National Geographic : 1990 Mar
NATIONAL GEOGRAPHICMAGAZINE:GEOGRAPHICA MIKE KIRKPATRICK,PROFILESWEST,1986; JOHNECHAVE,NGSSTAFF,1980 (BELOW) Acid Rain Attacks Mexican Maya Sites isitors to ancient Mexican sites along La Ruta Maya (GEOGRAPH Ic, October 1989) should be fore warned: Acid rain and other environ mental factors are seriously affecting Maya monuments. Art historian Merle Greene Robertson, who studied Maya sites in Mexico with support from the National Geographic Society, calls acid rain "the number one man-made problem" affecting Maya ruins. It is especially nota ble, she says, on the Yucatan Peninsula, where the Maya painted their structures a brilliant red or blue so that they were "ablaze in col or." Due to acid deposition, algae, bac teria, and microscopic organisms that thrive in the jungle, the painted Maya cities "are almost lost to us today," Dr. Robertson reports. Much of the acid rain that affects the Yucatan Peninsula, home to such major Maya sites as Chichen ItzA (above), and the lowlands of Chiapas is caused by oxides that come from oil-field smokestacks and uncapped oil wells not far away. But at an other major site, Tulum, buses are parked directly in front of the entrance with their engines running for hours while tourists are inside, adding pow dery black soot and dirt to painted murals already damaged by acid rain. "There's no excuse for that," says Dr. Robertson. Illegal Fur Coats: For Sale in Nepal o Larry Barnes "it was like an open drug trade." Barnes is a California-based wildlife biologist.

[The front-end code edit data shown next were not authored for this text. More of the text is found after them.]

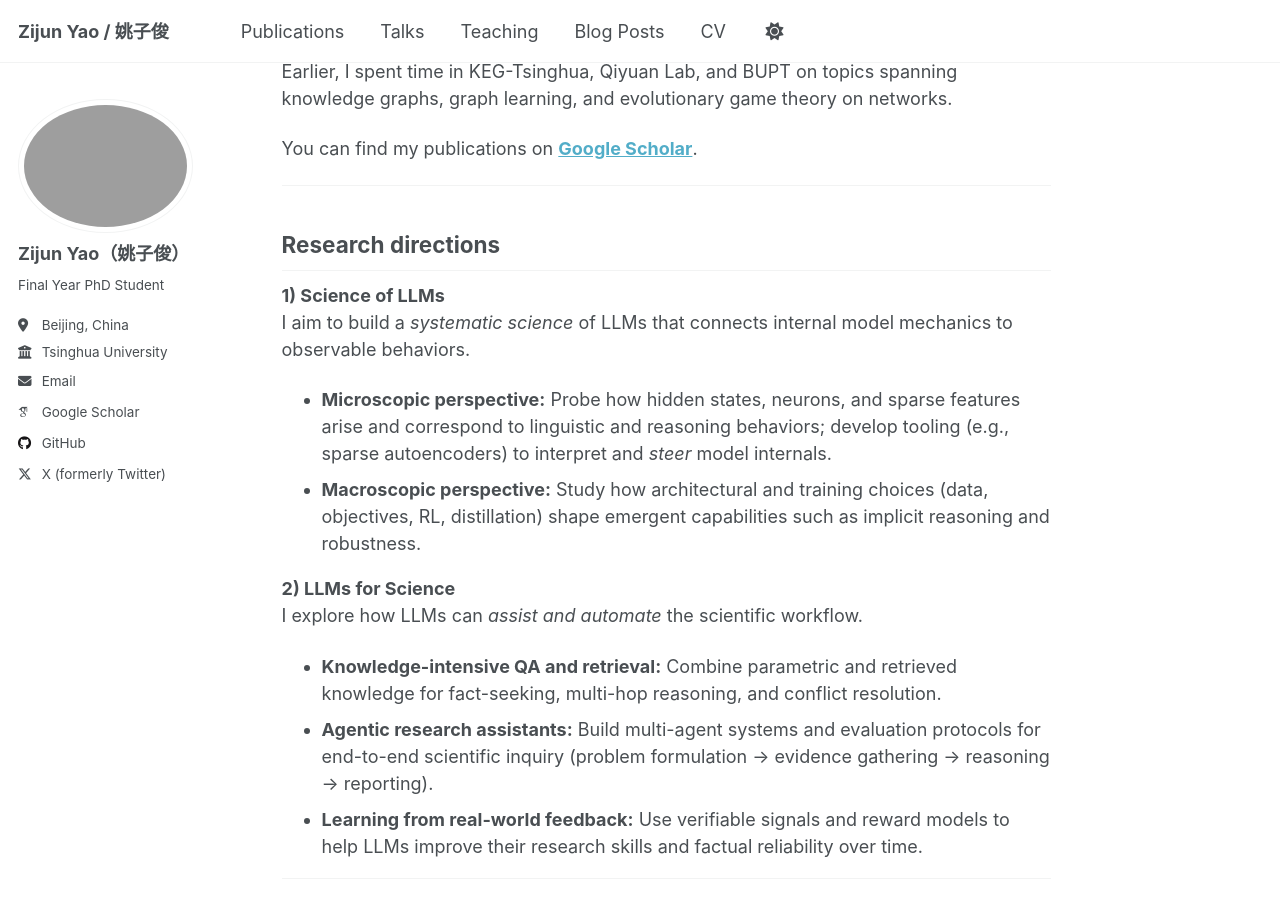
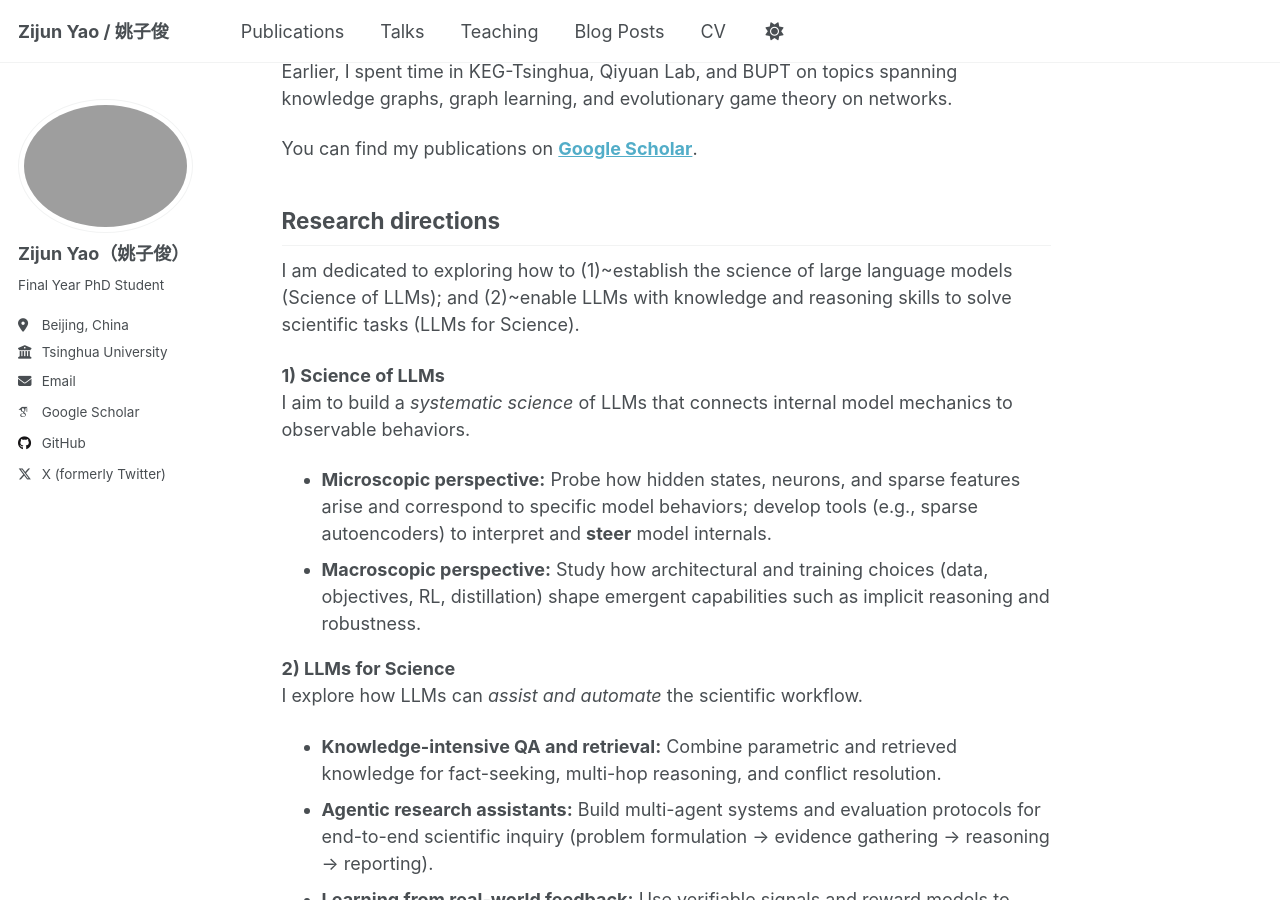
Before and after one commit to Zijun-Yao/Zijun-Yao.github.io, a Jekyll site: the page built from _pages/about.md, in a window 1280 px wide and 900 px high, scrolled down 323 px. Built offline with Jekyll 4.4.1, drawn with Linux system fonts in a browser that asks for light colours; some web fonts are replaced; a script that is not in the unit is left out.

Commit message:
remove guide

```diff
--- a/_pages/about.md
+++ b/_pages/about.md
@@ -17,14 +17,15 @@ Earlier, I spent time in KEG-Tsinghua, Qiyuan Lab, and BUPT on topics spanning k
 
 You can find my publications on **[Google Scholar](https://scholar.google.com/citations?user=B4LmHSUAAAAJ)**.
 
----
 
 ## Research directions
+
+I am dedicated to exploring how to (1)~establish the science of large language models (Science of LLMs); and (2)~enable LLMs with knowledge and reasoning skills to solve scientific tasks (LLMs for Science).
 
 **1) Science of LLMs**
 I aim to build a *systematic science* of LLMs that connects internal model mechanics to observable behaviors.
 
-- **Microscopic perspective:** Probe how hidden states, neurons, and sparse features arise and correspond to linguistic and reasoning behaviors; develop tooling (e.g., sparse autoencoders) to interpret and *steer* model internals.
+- **Microscopic perspective:** Probe how hidden states, neurons, and sparse features arise and correspond to specific model behaviors; develop tools (e.g., sparse autoencoders) to interpret and **steer** model internals.
 - **Macroscopic perspective:** Study how architectural and training choices (data, objectives, RL, distillation) shape emergent capabilities such as implicit reasoning and robustness.
 
 **2) LLMs for Science**
```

What he was see ing in tourist areas of Kathmandu, Nepal, was the virtually open sale of coats made from skins of animals listed in Appendix I of the Convention on International Trade in Endangered Species of Wild Fauna and Flora (CITES). Such animals are considered dan gerously threatened with extinction and therefore banned from any inter national commercial trade (GEO GRAPHIC, March 1981). But Barnes, with the aid of female acquaintances who posed as potential buyers, found furs of listed animals for sale in 31 of 36 shops he visited in Kathmandu in 1988. Coats were made from the skins of the leopard cat, the common leop ard, the clouded leopard, and even the extremely rare snow leopard (GEO GRAPHIC, June 1986)-all of them listed in Appendix I. Barnes says that these shops selling furs are known in Nepal as "Kashmiri stores" because they are owned by natives of Kashmir, across Nepal's bor der with India. The furs apparently were also tanned and sewn in Kashmir, he says. Their sale, with few excep- NICOLASCHOW tions, violates Indian and Nepalese law as well as the CITES treaty. The government of Nepal has called Barnes's study "very useful" but says Nepalese enforcement efforts alone will not be enough. It urges tourists not to buy illegal furs and to "abhor rather than adore" those who wear them. Tracking Life in Prehistoric Times " t's like finding a complete encyclo Spedia about life from 280 million Syears ago." That's how Jerry P. MacDonald describes his discovery of fossil track ways, or series of footprints, in the rug- JERRYP. MACDONALD ged mountains not far from Las Cruces, New Mexico. Preserved in slabs of the rock that MacDonald has pried out of several mountains, the trackways contain evi dence of all sorts of life, particularly land animals, in the early Permian peri od. These forms include giant reptiles that were the dominant creatures of their time. And among them were mammal-like reptiles that were fore runners of dinosaurs that would rule the earth many millions of years later. MacDonald also has found tracks of horseshoe crabs and scorpions, centi pedes and millipedes, cockroaches and worms-in all, more than 50 different animals. There are even the impres sions of raindrops and plants, including the branches of conifers and smaller ferns. "We have a small ecosystem that shows the whole range of the food pyr amid," MacDonald says. The site was a tidal flat at the edge of an ancient inland sea. The tranquil deposition from the tides gently buried the footprints, helping preserve them, MacDonald thinks. Scientists from the Smithsonian Institution and the Carne gie Museum are poring over his find ings for clues that will tell us about the animals 280 million years ago: how they moved, what they ate, and what the climate was like.